Control and Prevention say autism may affect as many as 1 in every 150 children, making it more common than pediatric cancer, diabetes and AIDS combined.

Classified as a severe neurodevelopmental disorder with early childhood onset, the symptoms produce significant impairments in social, communicative, cognitive and behavioral functioning. According to Steven Moldin, Ph.D., research professor of psychiatry and behavioral sciences at the Keck School of Medicine of USC, these symptoms typically last through a person¹s lifetime. Many scientists believe that both genes and environmental factors play a role in the development of autism, but to date no specific genetic or environmental risk factor has been clearly established as a cause of the condition, Moldin says.

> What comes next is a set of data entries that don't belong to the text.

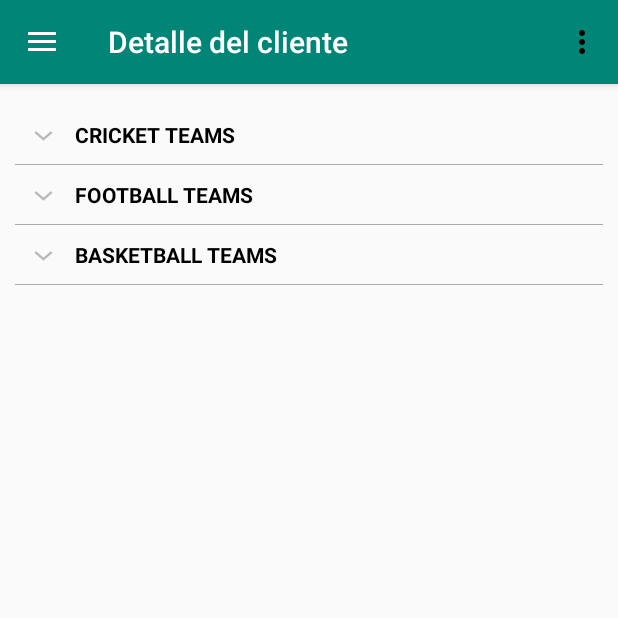
After one commit to git-developers/koketa-android, an Android app: the ClientDetailActivity screen opened directly, with no data from a screen before it, on a phone screen of 412 x 824 dp, the top half of it. The commit adds this screen. Run offline under Robolectric (Android 15) with nearby library versions, the phone set to English and light mode, and no system bars; our stand-ins replace ButterKnife.

Commit message:
Tianos said -> modifications made on: 2019-08-24 . 12:06:41

```diff
--- a/app/src/main/AndroidManifest.xml
+++ b/app/src/main/AndroidManifest.xml
@@ -36,6 +36,10 @@
             android:theme="@style/AppTheme.NoActionBar"
             android:screenOrientation="portrait" />
         <activity
+            android:name=".ui.activity.ClientDetailActivity"
+            android:theme="@style/AppTheme.NoActionBar"
+            android:screenOrientation="portrait" />
+        <activity
             android:name=".ui.activity.LoginActivity"
             android:theme="@style/AppTheme.NoActionBar"
             android:screenOrientation="portrait" />
--- a/app/src/main/java/com/tianos/koketa/ui/activity/BaseActivity.java
+++ b/app/src/main/java/com/tianos/koketa/ui/activity/BaseActivity.java
@@ -42,12 +42,6 @@ public class BaseActivity extends AppCompatActivity implements InterfaceKoketa,
     protected void onCreate(Bundle savedInstanceState) {
         super.onCreate(savedInstanceState);
         super.setContentView(R.layout.activity_main);
-
-//        initToolBar();
-
-//        toolbar = findViewById(R.id.toolbar);
-//        setSupportActionBar(toolbar);
-
 
     }
 
--- /dev/null
+++ b/app/src/main/java/com/tianos/koketa/ui/activity/ClientDetailActivity.java
@@ -0,0 +1,248 @@
+package com.tianos.koketa.ui.activity;
+
+import android.os.Bundle;
+import android.view.View;
+import android.widget.ExpandableListAdapter;
+import android.widget.ExpandableListView;
+import android.widget.Toast;
+
+import androidx.recyclerview.widget.LinearLayoutManager;
+import androidx.recyclerview.widget.RecyclerView;
+
+import com.tianos.koketa.R;
+import com.tianos.koketa.entity.Client;
+import com.tianos.koketa.ui.adapter.ClientAdapter;
+import com.tianos.koketa.ui.adapter.CustomExpandableListAdapter;
+import com.tianos.koketa.ui.interfaceKoketa.InterfaceKoketa2;
+
+import java.util.ArrayList;
+import java.util.HashMap;
+import java.util.List;
+
+import butterknife.BindView;
+
+public class ClientDetailActivity extends BaseActivity implements InterfaceKoketa2 {
+
+    ExpandableListView expandableListView;
+    ExpandableListAdapter expandableListAdapter;
+    List<String> expandableListTitle;
+    HashMap<String, List<String>> expandableListDetail;
+
+    @Override
+    protected void onCreate(Bundle savedInstanceState) {
+        super.onCreate(savedInstanceState);
+        setContentView(R.layout.activity_client_detail);
+
+        initSetup();
+        initToolBar();
+        initData();
+        navigationDrawer();
+
+
+
+
+
+        expandableListView = (ExpandableListView) findViewById(R.id.expandableListView);
+        expandableListDetail = getData();
+        expandableListTitle = new ArrayList<String>(expandableListDetail.keySet());
+        expandableListAdapter = new CustomExpandableListAdapter(this, expandableListTitle, expandableListDetail);
+        expandableListView.setAdapter(expandableListAdapter);
+        expandableListView.setOnGroupExpandListener(new ExpandableListView.OnGroupExpandListener() {
+
+            @Override
+            public void onGroupExpand(int groupPosition) {
+                Toast.makeText(getApplicationContext(),
+                        expandableListTitle.get(groupPosition) + " List Expanded.",
+                        Toast.LENGTH_SHORT).show();
+            }
+        });
+
+        expandableListView.setOnGroupCollapseListener(new ExpandableListView.OnGroupCollapseListener() {
+
+            @Override
+            public void onGroupCollapse(int groupPosition) {
+                Toast.makeText(getApplicationContext(),
+                        expandableListTitle.get(groupPosition) + " List Collapsed.",
+                        Toast.LENGTH_SHORT).show();
+
+            }
+        });
+
+        expandableListView.setOnChildClickListener(new ExpandableListView.OnChildClickListener() {
+            @Override
+            public boolean onChildClick(ExpandableListView parent, View v,
+                                        int groupPosition, int childPosition, long id) {
+                Toast.makeText(
+                        getApplicationContext(),
+                        expandableListTitle.get(groupPosition)
+                                + " -> "
+                                + expandableListDetail.get(
+                                expandableListTitle.get(groupPosition)).get(
+                                childPosition), Toast.LENGTH_SHORT
+                ).show();
+                return false;
+            }
+        });
+
+
+
+
+
+
+    }
+
+
+
+
+    public static HashMap<String, List<String>> getData() {
+        HashMap<String, List<String>> expandableListDetail = new HashMap<String, List<String>>();
+
+        List<String> cricket = new ArrayList<String>();
+        cricket.add("India");
+        cricket.add("Pakistan");
+        cricket.add("Australia");
+        cricket.add("England");
+        cricket.add("South Africa");
+
+        List<String> football = new ArrayList<String>();
+        football.add("Brazil");
+        football.add("Spain");
+        football.add("Germany");
+        football.add("Netherlands");
+        football.add("Italy");
+
+        List<String> basketball = new ArrayList<String>();
+        basketball.add("United States");
+        basketball.add("Spain");
+        basketball.add("Argentina");
+        basketball.add("France");
+        basketball.add("Russia");
+
+        expandableListDetail.put("CRICKET TEAMS", cricket);
+        expandableListDetail.put("FOOTBALL TEAMS", football);
+        expandableListDetail.put("BASKETBALL TEAMS", basketball);
+        return expandableListDetail;
+    }
+
+
+
+
+
+
+
+
+
+
+
+
+    @Override
+    public void initSetup() {
+        super.initSetup();
+
+    }
+
+    @Override
+    public void initToolBar() {
+        super.initToolBar();
+
+        toolbar.setTitle(R.string.clients_detail);
+        setSupportActionBar(toolbar);
+    }
+
+    @Override
+    public void initData() {
+
+
+
+
+        /*
+        hideMainLinearLayout();
+        Util.progressDialogShow(Detail1Activity.this, getString(R.string.processing));
+
+        Client user = PreferencesManager.getInstance(Detail1Activity.this).realmGetUser();
+
+        JsonObject json = new JsonObject();
+        json.addProperty(Constant.JSON_SESSION, user.getSession());
+        json.addProperty(Constant.JSON_NIVEL, user.getNivel());
+        json.addProperty(Constant.JSON_ORIGEN, user.getOrigen());
+        json.addProperty(Constant.JSON_PANEL, breadcrumb.getPanel());
+        json.addProperty(Constant.JSON_USER_CODE, breadcrumb.getUserCode());
+        json.addProperty(Constant.JSON_ID, Util.getUniqueID(Detail1Activity.this));
+
+        IntralotApplication.getInstance().getServices().avanceDelMesDetail1(json).
+        enqueue(new CustomCallback<ResponseWeb>(Detail1Activity.this){
+            @Override
+            public void onResponse(retrofit2.Call<ResponseWeb> call, Response<ResponseWeb> response) {
+                super.onResponse(call, response);
+
+                Util.progressDialogHide();
+                ResponseWeb responseWeb = response.body();
+
+                if (response.code() != 200 || !responseWeb.getStatus()) {
+                    Util.showDialog(
+                        Detail1Activity.this,
+                        getString(R.string.no_data),
+                        getString(R.string.close),
+                        new DialogInterface.OnClickListener() {
+                            @Override
+                            public void onClick(DialogInterface dialog, int which) {
+                                finish();
+                            }
+                        });
+                    return;
+                }
+
+                Procedure procedure = responseWeb.getAvanceDelMes();
+
+                if (procedure.getItem() == null) {
+                    showNoDataLayout();
+                    return;
+                }
+
+                showMainLinearLayout();
+                procedure.parseTable();
+                procedure.parseHeaderFooter();
+                procedure.parseTableDB();
+                procedure.parseHeaderFooterDB();
+
+                tvUserName.setText(breadcrumb.getUserName());
+                tvAyuda.setText(procedure.getAyuda());
+
+
+                RealmList<RealmString> header = procedure.getHeaderDB();
+                //tvHeader1.setText(Util.data(header, 0) + " y " + Util.data(header, 1));
+                tvHeader1.setText(Util.data(header, 1));
+                tvHeader2.setText(Util.data(header, 3));
+                tvHeader3.setText(Util.data(header, 4));
+                tvHeader4.setText(Util.data(header, 5));
+
+
+                BodyDetail1Adapter bodyAdapter = new BodyDetail1Adapter(Detail1Activity.this, procedure);
+                recyclerView.setAdapter(bodyAdapter);
+
+
+                RealmList<RealmString> footer = procedure.getFooterDB();
+                tvFooter1.setText(Util.data(footer, 0));
+                tvFooter2.setText(Util.data(footer, 1));
+                tvFooter3.setText(Util.data(footer, 2));
+                tvFooter4.setText(Util.data(footer, 3));
+
+
+                Drawable img = getBaseContext().getResources().getDrawable(R.drawable.ic_monetization_on_black_24dp);
+                img.setBounds(0, 0, 25, 25);
+                tvFooter1.setCompoundDrawables(img, null, null, null);
+                tvFooter1.setGravity(Gravity.CENTER);
+                //tvFooter1.setCompoundDrawablePadding(30);
+            }
+
+            @Override
+            public void onFailure(Call<ResponseWeb> call, Throwable t) {
+                super.onFailure(call, t);
+                showNoDataLayout();
+                Util.progressDialogHide();
+            }
+        });
+        */
+    }
+
+}
--- a/app/src/main/java/com/tianos/koketa/ui/activity/ProfileActivity.java
+++ b/app/src/main/java/com/tianos/koketa/ui/activity/ProfileActivity.java
@@ -1,7 +1,5 @@
 package com.tianos.koketa.ui.activity;
 
-import android.content.DialogInterface;
-import android.content.Intent;
 import android.os.Bundle;
 import android.view.View;
 import android.widget.ImageView;
@@ -10,13 +8,11 @@ import android.widget.RelativeLayout;
 import android.widget.TextView;
 
 import com.google.android.material.floatingactionbutton.FloatingActionButton;
-import com.google.android.material.snackbar.Snackbar;
 import com.tianos.koketa.R;
 import com.tianos.koketa.ui.interfaceKoketa.InterfaceKoketa;
 import com.tianos.koketa.util.dialog.DialogFragment;
 
 import butterknife.BindView;
-import butterknife.ButterKnife;
 
 
 public class ProfileActivity extends BaseActivity implements InterfaceKoketa {
@@ -89,7 +85,7 @@ public class ProfileActivity extends BaseActivity implements InterfaceKoketa {
         fab.setOnClickListener(new View.OnClickListener() {
             @Override
             public void onClick(View view) {
-                DialogFragment.dialog2(ProfileActivity.this);
+                DialogFragment.dialogChangePassword(ProfileActivity.this);
             }
         });
     }
--- /dev/null
+++ b/app/src/main/java/com/tianos/koketa/ui/adapter/CustomExpandableListAdapter.java
@@ -0,0 +1,104 @@
+package com.tianos.koketa.ui.adapter;
+
+import java.util.HashMap;
+import java.util.List;
+import android.content.Context;
+import android.graphics.Typeface;
+import android.view.LayoutInflater;
+import android.view.View;
+import android.view.ViewGroup;
+import android.widget.BaseExpandableListAdapter;
+import android.widget.TextView;
+
+import com.tianos.koketa.R;
+
+public class CustomExpandableListAdapter extends BaseExpandableListAdapter {
+
+    private Context context;
+    private List<String> expandableListTitle;
+    private HashMap<String, List<String>> expandableListDetail;
+
+    public CustomExpandableListAdapter(Context context, List<String> expandableListTitle,
+                                       HashMap<String, List<String>> expandableListDetail) {
+        this.context = context;
+        this.expandableListTitle = expandableListTitle;
+        this.expandableListDetail = expandableListDetail;
+    }
+
+    @Override
+    public Object getChild(int listPosition, int expandedListPosition) {
+        return this.expandableListDetail.get(this.expandableListTitle.get(listPosition))
+                .get(expandedListPosition);
+    }
+
+    @Override
+    public long getChildId(int listPosition, int expandedListPosition) {
+        return expandedListPosition;
+    }
+
+    @Override
+    public View getChildView(int listPosition, final int expandedListPosition,
+                             boolean isLastChild, View convertView, ViewGroup parent) {
+
+        final String expandedListText = (String) getChild(listPosition, expandedListPosition);
+
+        if (convertView == null) {
+            LayoutInflater layoutInflater = (LayoutInflater) this.context
+                    .getSystemService(Context.LAYOUT_INFLATER_SERVICE);
+            convertView = layoutInflater.inflate(R.layout.list_item, null);
+        }
+
+        TextView expandedListTextView = (TextView) convertView.findViewById(R.id.expandedListItem);
+        expandedListTextView.setText(expandedListText);
+
+        return convertView;
+    }
+
+    @Override
+    public int getChildrenCount(int listPosition) {
+        return this.expandableListDetail.get(this.expandableListTitle.get(listPosition)).size();
+    }
+
+    @Override
+    public Object getGroup(int listPosition) {
+        return this.expandableListTitle.get(listPosition);
+    }
+
+    @Override
+    public int getGroupCount() {
+        return this.expandableListTitle.size();
+    }
+
+    @Override
+    public long getGroupId(int listPosition) {
+        return listPosition;
+    }
+
+    @Override
+    public View getGroupView(int listPosition, boolean isExpanded, View convertView, ViewGroup parent) {
+
+        String listTitle = (String) getGroup(listPosition);
+
+        if (convertView == null) {
+            LayoutInflater layoutInflater = (LayoutInflater) this.context.
+                    getSystemService(Context.LAYOUT_INFLATER_SERVICE);
+            convertView = layoutInflater.inflate(R.layout.list_group, null);
+        }
+
+        TextView listTitleTextView = (TextView) convertView.findViewById(R.id.listTitle);
+        listTitleTextView.setTypeface(null, Typeface.BOLD);
+        listTitleTextView.setText(listTitle);
+
+        return convertView;
+    }
+
+    @Override
+    public boolean hasStableIds() {
+        return false;
+    }
+
+    @Override
+    public boolean isChildSelectable(int listPosition, int expandedListPosition) {
+        return true;
+    }
+}
--- /dev/null
+++ b/app/src/main/res/drawable/ic_exit_to_app_black_24dp.xml
@@ -0,0 +1,9 @@
+<vector xmlns:android="http://schemas.android.com/apk/res/android"
+        android:width="24dp"
+        android:height="24dp"
+        android:viewportWidth="24.0"
+        android:viewportHeight="24.0">
+    <path
+        android:fillColor="#FF000000"
+        android:pathData="M10.09,15.59L11.5,17l5,-5 -5,-5 -1.41,1.41L12.67,11H3v2h9.67l-2.58,2.59zM19,3H5c-1.11,0 -2,0.9 -2,2v4h2V5h14v14H5v-4H3v4c0,1.1 0.89,2 2,2h14c1.1,0 2,-0.9 2,-2V5c0,-1.1 -0.9,-2 -2,-2z"/>
+</vector>
--- /dev/null
+++ b/app/src/main/res/drawable/ic_more_vert_black_24dp.xml
@@ -0,0 +1,9 @@
+<vector xmlns:android="http://schemas.android.com/apk/res/android"
+        android:width="24dp"
+        android:height="24dp"
+        android:viewportWidth="24.0"
+        android:viewportHeight="24.0">
+    <path
+        android:fillColor="#FF000000"
+        android:pathData="M12,8c1.1,0 2,-0.9 2,-2s-0.9,-2 -2,-2 -2,0.9 -2,2 0.9,2 2,2zM12,10c-1.1,0 -2,0.9 -2,2s0.9,2 2,2 2,-0.9 2,-2 -0.9,-2 -2,-2zM12,16c-1.1,0 -2,0.9 -2,2s0.9,2 2,2 2,-0.9 2,-2 -0.9,-2 -2,-2z"/>
+</vector>
--- /dev/null
+++ b/app/src/main/res/drawable/ic_tune_black_24dp.xml
@@ -0,0 +1,9 @@
+<vector xmlns:android="http://schemas.android.com/apk/res/android"
+        android:width="24dp"
+        android:height="24dp"
+        android:viewportWidth="24.0"
+        android:viewportHeight="24.0">
+    <path
+        android:fillColor="#FF000000"
+        android:pathData="M3,17v2h6v-2L3,17zM3,5v2h10L13,5L3,5zM13,21v-2h8v-2h-8v-2h-2v6h2zM7,9v2L3,11v2h4v2h2L9,9L7,9zM21,13v-2L11,11v2h10zM15,9h2L17,7h4L21,5h-4L17,3h-2v6z"/>
+</vector>
--- /dev/null
+++ b/app/src/main/res/layout/activity_client_detail.xml
@@ -0,0 +1,36 @@
+<?xml version="1.0" encoding="utf-8"?>
+
+<LinearLayout
+    xmlns:android="http://schemas.android.com/apk/res/android"
+    xmlns:app="http://schemas.android.com/apk/res-auto"
+    xmlns:tools="http://schemas.android.com/tools"
+    android:layout_width="match_parent"
+    android:layout_height="match_parent"
+    android:orientation="vertical"
+    tools:context=".ui.activity.ClientDetailActivity">
+
+    <include
+        android:visibility="gone"
+        layout="@layout/layout_no_data" />
+
+    <LinearLayout
+        android:id="@+id/ll_main"
+        android:layout_width="match_parent"
+        android:layout_height="match_parent"
+        android:layout_marginTop="@dimen/dim_10"
+        android:layout_marginLeft="@dimen/dim_10"
+        android:layout_marginRight="@dimen/dim_10"
+        android:layout_marginBottom="@dimen/dim_10"
+        android:orientation="vertical">
+
+        <ExpandableListView
+            android:id="@+id/expandableListView"
+            android:layout_height="match_parent"
+            android:layout_width="match_parent"
+            android:indicatorLeft="?android:attr/expandableListPreferredItemIndicatorLeft"
+            android:divider="@android:color/darker_gray"
+            android:dividerHeight="0.5dp" />
+
+    </LinearLayout>
+
+</LinearLayout>
--- /dev/null
+++ b/app/src/main/res/layout/list_group.xml
@@ -0,0 +1,14 @@
+<?xml version="1.0" encoding="utf-8"?>
+
+<LinearLayout xmlns:android="http://schemas.android.com/apk/res/android"
+    android:orientation="vertical" android:layout_width="match_parent"
+    android:layout_height="match_parent">
+    <TextView
+        android:id="@+id/listTitle"
+        android:layout_width="fill_parent"
+        android:layout_height="wrap_content"
+        android:paddingLeft="?android:attr/expandableListPreferredItemPaddingLeft"
+        android:textColor="@android:color/black"
+        android:paddingTop="10dp"
+        android:paddingBottom="10dp" />
+</LinearLayout>
--- a/app/src/main/res/menu/main.xml
+++ b/app/src/main/res/menu/main.xml
@@ -4,24 +4,24 @@
     xmlns:app="http://schemas.android.com/apk/res-auto">
     <item
         android:id="@+id/action_more"
-        android:icon="@drawable/ic_android_black_24dp"
+        android:icon="@drawable/ic_more_vert_black_24dp"
         android:title=""
         app:showAsAction="always">
         <menu>
             <item
                 android:id="@+id/action_add_contact"
                 android:icon="@drawable/ic_android_black_24dp"
-                android:title="Add contact"
+                android:title="Test"
                 app:showAsAction="ifRoom" />
             <item
                 android:id="@+id/action_settings"
-                android:icon="@drawable/ic_android_black_24dp"
+                android:icon="@drawable/ic_tune_black_24dp"
                 android:title="Settings"
                 app:showAsAction="ifRoom" />
             <item
                 android:id="@+id/action_logout"
-                android:icon="@drawable/ic_android_black_24dp"
-                android:title="About us"
+                android:icon="@drawable/ic_exit_to_app_black_24dp"
+                android:title="LogOut"
                 app:showAsAction="ifRoom" />
         </menu>
     </item>
--- a/app/src/main/res/values/strings.xml
+++ b/app/src/main/res/values/strings.xml
@@ -32,6 +32,8 @@
     <string name="dashboard">Dashboard</string>
     <string name="not_available">no disponible</string>
     <string name="dummy">dummy</string>
+    <string name="close">Cerrar</string>
+    <string name="clients_detail">Detalle del cliente</string>
     <string name="clients_list">Lista de clientes</string>
     <string name="empty_code">Ingrese su código.</string>
     <string name="empty_password">Ingresa tu contraseña.</string>
```
Also changed, not shown: app/src/main/java/com/tianos/koketa/ui/activity/LoginActivity.java (+5 -12 lines), app/src/main/java/com/tianos/koketa/ui/adapter/ClientAdapter.java (+41 -2 lines), app/src/main/java/com/tianos/koketa/util/dialog/DialogFragment.java (+10 -14 lines), app/src/main/res/layout/activity_login.xml (+14 -9 lines), app/src/main/res/layout/list_item.xml (added, +13 -0 lines), app/src/main/res/layout/row_client.xml (+20 -8 lines), app/src/main/res/values/colors.xml (+5 -3 lines).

There are no cures for autism, but pharmacological, behavioral and psychosocial interventions can change the course of the disorder, he says. Some of the current treatment options include occupational therapy, dietary restrictions, sensory integration therapy and speech therapy, with most interventions featuring highly structured educational programs aimed at improving communication and social skills.

³The earlier the intervention, the greater chance of a positive effect on long-term outcome, Moldin says.

According to Moldin, some early warning signs to look for include:

-- losing or not having speech around 18 months
-- little to no eye contact
-- loss or lack of gestures
-- repetitive speech or actions
-- unusual reactions to the way things look, feel, smell, taste or sound

Proper and comprehensive assessment is essential,² says Moldin. ³It is very important to recognize the early signs of autism and seek early intervention services.

If you suspect autism in your child, he suggests that you seek out autism experts autism and related developmental disorders medical centers, hospitals or programs across the country.

University of Southern California